The cross-border aid deliveries are very sensitive topics in the Syria issue. After the UN adopted Resolution 2165 in 2014, UN agencies and some NGOs started to truck assistance from Iraq, Turkey and Jordan into parts of Syria to help Syrian refugees. The aid largely played an important role to the Syria relief operation and many refugees benefited from the resolution.

However, the cross-border aid has also lead to problems. On the one hand, the UN agencies are not able to cover all the necessities and demands of the refugees inside Syria, while some NGOs play a much larger role.

Although these NGOs operated under the supervision of UN, in reality it is very difficult or even impossible for UN officials to monitor every truck or every item. Some NGOs have close ties with states hostile to the Syrian government, such as Turkey and European states, and some weapons were transferred into the hands of Syrian rebel groups and even terrorists inside Syria.

On the other hand, the assistance operated by some NGOs only targeted the Syrian dissidents or Syrian refugee camps controlled by Syrian rebel groups, rather than all those displaced.

Syrian refugees prepare to return to Syria from the Lebanese border town of Arsal, Lebanon, June 28, 2018. /VCG Photo

Warfare has lead to a mass exodus of Syrian refugees especially to neighboring states, totaling nearly six million.

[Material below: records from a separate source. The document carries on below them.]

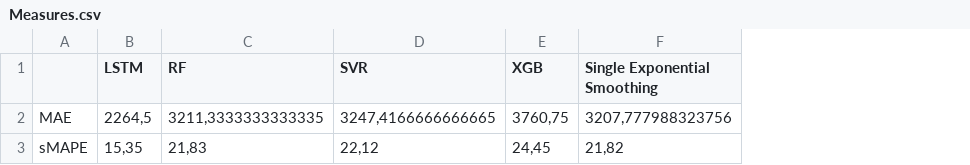
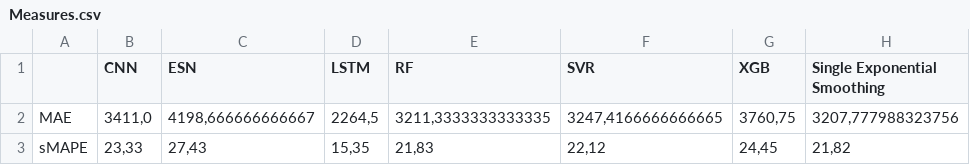
Before and after one commit to eduardoalba0/ifpr_electricity_ml, a CSV file: results - Palmas 12m/Measures.csv, drawn as a sheet; only a part is shown; the diff names each change by its address in the sheet, - before the commit and + after, or states it on an @@ line.

```diff
--- a/results - Palmas 12m/Measures.csv
+++ b/results - Palmas 12m/Measures.csv
+column B (CNN), rows 2-3: 3411,0 | 23,33
+column C (ESN), rows 2-3: 4198,666666666667 | 27,43
```
Also changed, not shown: results - Coronel 12m/Measures.csv, 20 other files.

This does not count the number of people displaced within Syria. Therefore, it is highly necessary for the international community to rescue and help all the Syrian people, just as the Joint Statement by Iran, Russia and Turkey on December 11 which called for “humanitarian assistance to all Syrians throughout the country without discrimination, politicization and preconditions.”

It is not the first time that China and Russia veto the proposed resolution in the UN Security Council. China believes that it is highly necessary and important to settle the international crisis, including the Syria issue, through political manner, such as dialogue and negotiation based on the principle of respect and maintenance of Syrian territorial integrity and sovereignty.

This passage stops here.